- Accounts for climate change. Not only is climate disruption causing more frequent flood events, but it is also driving flood events that are longer duration, like the unprecedented 2019 Flood.
- Gives rivers room to flood safely. The most effective flood risk reduction strategy is to move people and infrastructure out of the floodplain and prohibit future development.
- Restores lost habitat. Floodplains do not just convey flood water; they are a critical component of river habitat. River habitat continues to degrade faster than restoration projects can be implemented and any development activities along the Mississippi must mitigate past environmental harms and rehabilitate habitat.
Section 211 in the House Water Resources Development Act authorizes a watershed study for the Upper Mississippi River that can accomplish these goals.
American Rivers protects wild rivers, restores damaged rivers, and conserves clean water for people and nature. Since 1973, American Rivers has protected and restored more than 150,000 miles of rivers through advocacy efforts, on-the-ground projects, and an annual America’s Most Endangered Rivers® campaign. Headquartered in Washington, DC, American Rivers has offices across the country and more than 200,000 members, supporters, and volunteers.
Friends of the Mississippi River is a Minnesota-based environmental organization dedicated to protecting and restoring the Mississippi River and its watershed through land conservation, river corridor stewardship, community education, and clean water advocacy.
Great Rivers Habitat Alliance is a Missouri-based floodplain and wetlands conservation organization dedicated to preserving the Confluence floodplain of the Mississippi, Missouri, and Illinois rivers.
Izaak Walton League is one of America’s oldest and most successful conservation organizations – and we are the only organization training, equipping, and coordinating volunteer water quality monitors on a national scale.
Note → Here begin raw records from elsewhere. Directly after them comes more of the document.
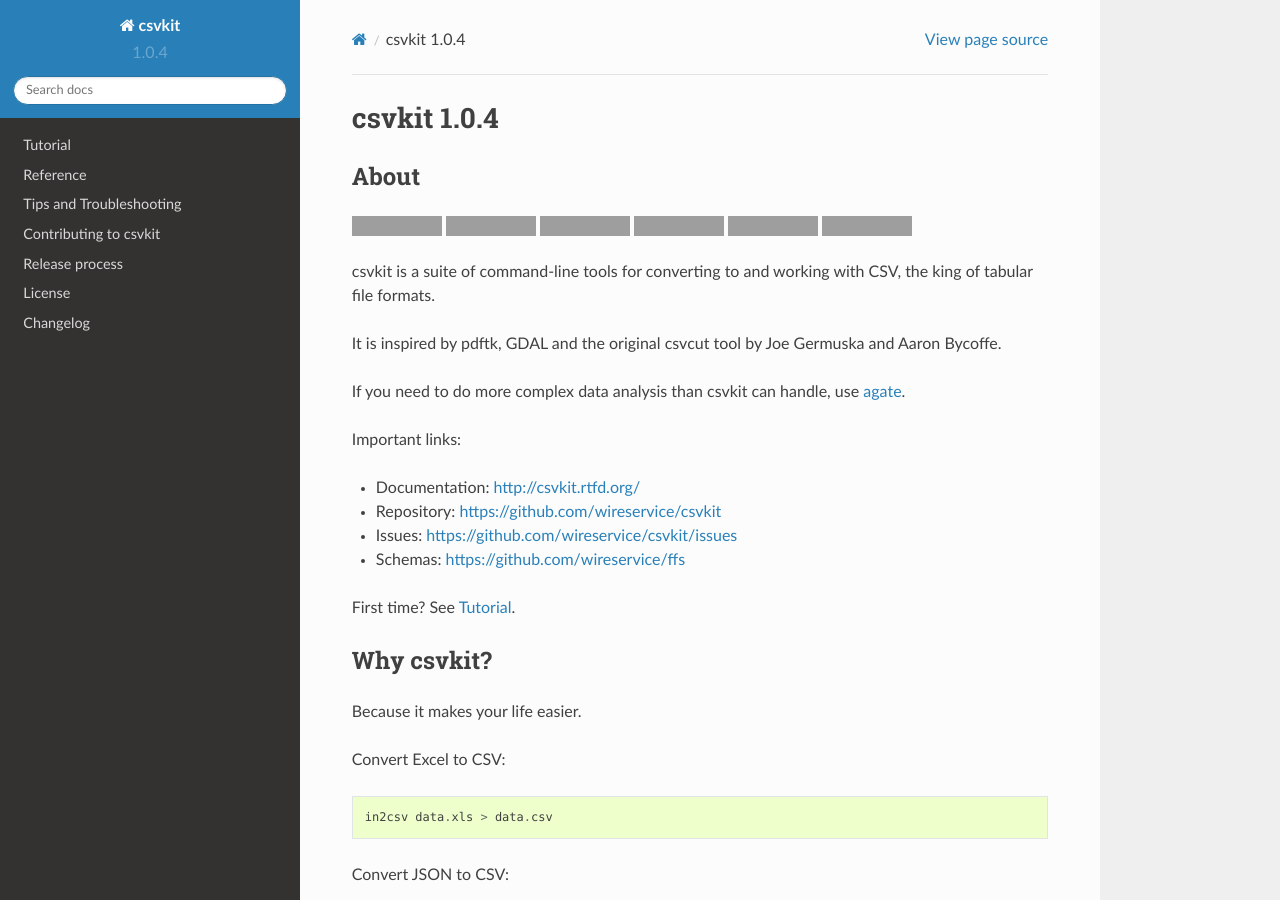
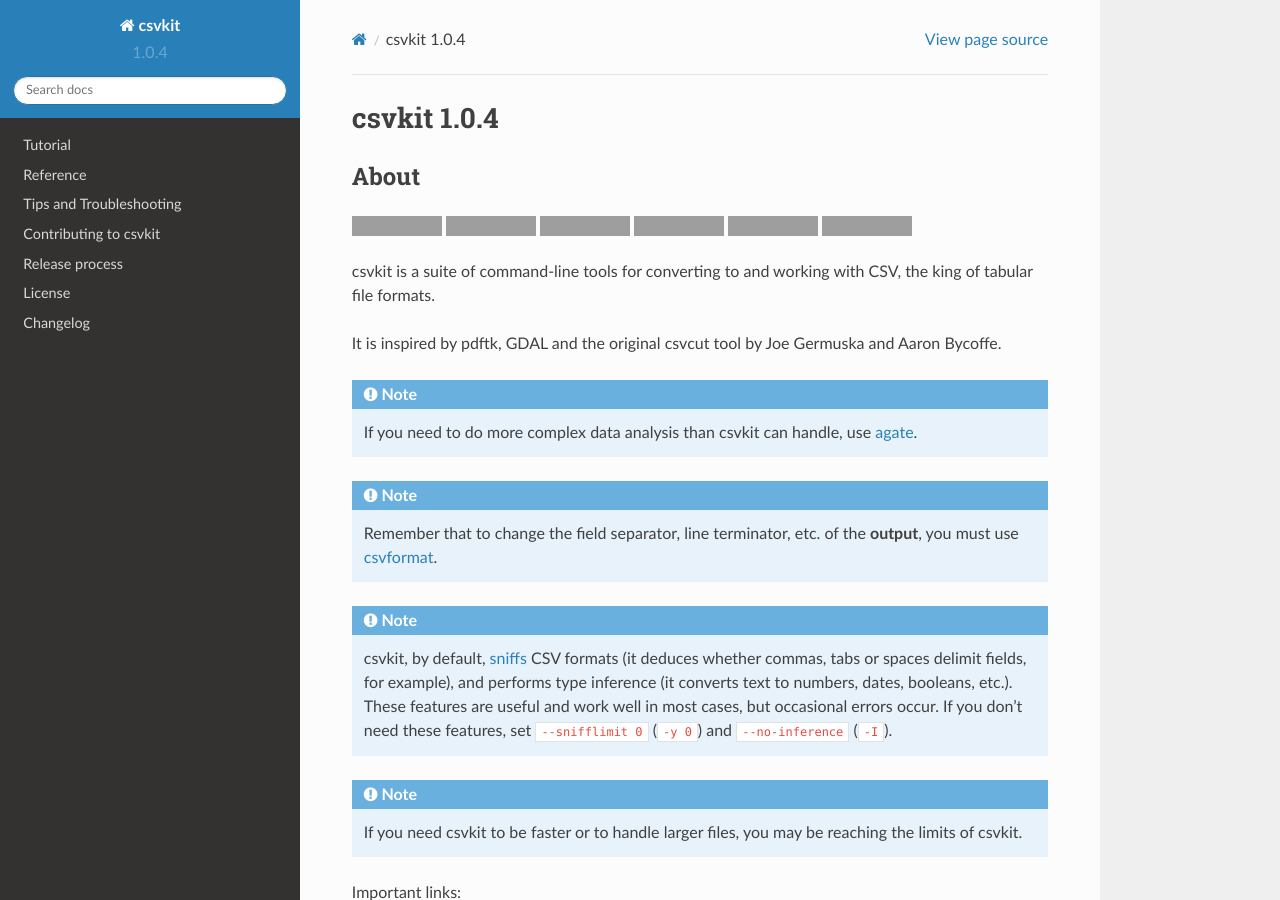
Before and after one commit to wireservice/csvkit, a Sphinx documentation site: the page built from docs/index.rst, in a window 1280 px wide and 900 px high, cut to the strip 0-900 px from the top of the window. Built offline with Sphinx 7.4.7 and the Read the Docs theme 2.0.0, drawn with Linux system fonts in a browser that asks for light colours; grey boxes are pictures that could not be loaded.

Commit message:
Add frequently asked questions / issues to top of readme

```diff
--- a/README.rst
+++ b/README.rst
@@ -26,7 +26,21 @@
 
 It is inspired by pdftk, GDAL and the original csvcut tool by Joe Germuska and Aaron Bycoffe.
 
-If you need to do more complex data analysis than csvkit can handle, use `agate <https://github.com/wireservice/agate>`_.
+.. note::
+
+    If you need to do more complex data analysis than csvkit can handle, use `agate <https://github.com/wireservice/agate>`_.
+
+.. note::
+
+    Remember that to change the field separator, line terminator, etc. of the **output**, you must use :doc:`/scripts/csvformat`.
+
+.. note::
+
+    csvkit, by default, `sniffs <https://docs.python.org/3.5/library/csv.html#csv.Sniffer>`_ CSV formats (it deduces whether commas, tabs or spaces delimit fields, for example), and performs type inference (it converts text to numbers, dates, booleans, etc.). These features are useful and work well in most cases, but occasional errors occur. If you don't need these features, set :code:`--snifflimit 0` (:code:`-y 0`) and :code:`--no-inference` (:code:`-I`).
+
+.. note::
+
+    If you need csvkit to be faster or to handle larger files, you may be reaching the limits of csvkit.
 
 Important links:
 
```
Also changed, not shown: docs/tricks.rst (+7 -1 lines).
These volunteers are the heart and soul of our common-sense conservation mission. Through member-driven bottom-up governance, the Izaak Walton League is protecting outdoor America in communities across the country, while working strategically at the national level to win critical conservation battles.
Mississippi River Network is a coalition of over 50 nonprofit organizations and businesses from the headwaters to the Gulf all working together to protect the land, water, wildlife, and people of our greatest River – the Mississippi. The Network implements a national public program for the River, called “1Mississippi” that is designed to educate, engage, and inspire people to take action to protect the Mississippi River. Since 2009, 1Mississippi has recruited 20,000 River Citizens and inspired thousands of actions.
Missouri Coalition for the Environment is Missouri’s independent, citizens’ environmental organization for clean water, clean air, clean energy, and a healthy environment. We are a trusted, non-partisan, 501(c)(3) state-level environmental advocacy organization, an informed educator, a passionate advocate, and a state-wide partner supporting allied organizations and initiatives around the state. We deliver vital information to thousands of Missourians on issues that affect our water, air, food, health, and the environment.
Prairie Rivers Network is an Illinois-based river conservation and clean water advocacy organization. Our mission is to protect water, heal land, and inspire change. With the support of over 1,200 members throughout Illinois and the country, Prairie Rivers Network strives to use science and collective action to protect and restore the health of lands and waters throughout the state.
Sierra Club is the most enduring and influential grassroots environmental organization in the United States. We amplify the power of our 3.8 million members and supporters to defend everyone’s right to a healthy world. In addition to helping people from all backgrounds explore nature and our outdoor heritage, the Sierra Club works to promote clean energy, safeguard the health of our communities, protect wildlife, and preserve our remaining wild places through grassroots activism, public education, lobbying, and legal action.